The Cancer-Diabetes Connection
Before coming to Salk, he was already interested in a possible connection between the two diseases. As a postdoctoral fellow at the Harvard Medical School, he made the unexpected discovery in 2003 that LKB1, a gene causing 30% of lung cancers and 25% of cervical cancers was directly activating the enzyme AMPK, known to modulate diabetes and metabolism.
At this point, Dr. Shaw asked himself two seminal questions: “What did a diabetes gene have to do with cancer? And did the cancer gene have anything to do with diabetes?”
The answer turned out to be revelatory. AMPK is an ancient metabolic checkpoint that senses energy deprivation in the cells. Early in evolution, cells needed a sensor regulating their need for energy, and AMPK is found in organisms from simple yeasts to man and everything in between. AMPK responds to caloric restriction, exercise, hypoxia, low glucose, and metabolic hormones such as ghrelin or adiponectin.
In 2005, Dr. Shaw and his lab showed that metformin operates through LKB1 and AMPK to lower blood glucose. Since it is well-tolerated, it is the frontline treatment for type 2 diabetes with more than 120 million people taking it every day. However, as Dr. Shaw had postulated, at this time it was also becoming known that metformin reduces the risk of cancer in diabetic patients.

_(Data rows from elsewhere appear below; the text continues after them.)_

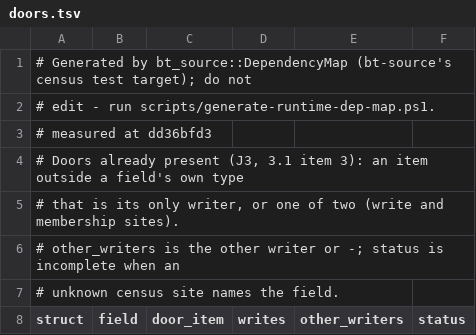
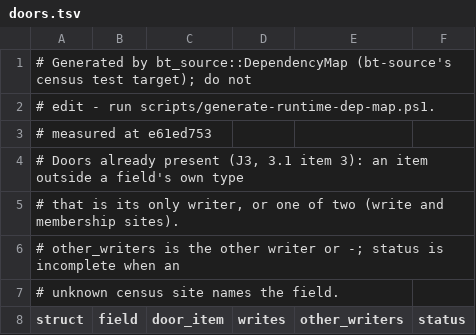
Before and after one commit to lulu-loopp/folio-terminal, a TSV file: docs/plans/design/runtime-dep-map/doors.tsv, drawn as a sheet; only a part is shown.

```diff
--- a/docs/plans/design/runtime-dep-map/doors.tsv
+++ b/docs/plans/design/runtime-dep-map/doors.tsv
@@ -2,3 +2,3 @@
 # edit - run scripts/generate-runtime-dep-map.ps1.
-# measured at dd36bfd3
+# measured at e61ed753
 # Doors already present (J3, 3.1 item 3): an item outside a field's own type
```
Also changed, not shown: docs/plans/design/runtime-dep-map/fields.tsv, docs/plans/design/runtime-dep-map/topics.tsv, 1 other file.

In 2008, now at Salk, Dr. Shaw and his lab discovered that AMPK directly shuts off a major oncogene called TOR, but it only does so when nutrients are low. This oncogene is the causal biochemical event in a number of human cancers, including kidney cancer, tuberous sclerosis, and LAM.

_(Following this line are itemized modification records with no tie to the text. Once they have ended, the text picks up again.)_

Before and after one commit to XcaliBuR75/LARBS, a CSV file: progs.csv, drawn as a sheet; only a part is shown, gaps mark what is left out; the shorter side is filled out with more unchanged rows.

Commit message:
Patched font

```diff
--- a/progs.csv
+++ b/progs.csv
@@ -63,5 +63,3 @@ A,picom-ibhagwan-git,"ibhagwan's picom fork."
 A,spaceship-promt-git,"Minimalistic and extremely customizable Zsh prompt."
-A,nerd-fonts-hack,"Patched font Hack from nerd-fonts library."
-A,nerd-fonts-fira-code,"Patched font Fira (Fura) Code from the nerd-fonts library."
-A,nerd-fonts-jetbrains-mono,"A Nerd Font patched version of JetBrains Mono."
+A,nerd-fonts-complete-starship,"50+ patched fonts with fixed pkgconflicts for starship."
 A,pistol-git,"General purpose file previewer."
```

“LKB1 and AMPK act as a fuel gauge in our cells,” he explained in a recent interview, “and when energy is low, they instruct the cells to slow their metabolism. When tumor cells lack LKB1 or other parts of its pathway, they have, in effect, lost the sensor to know if their fuel levels are low.”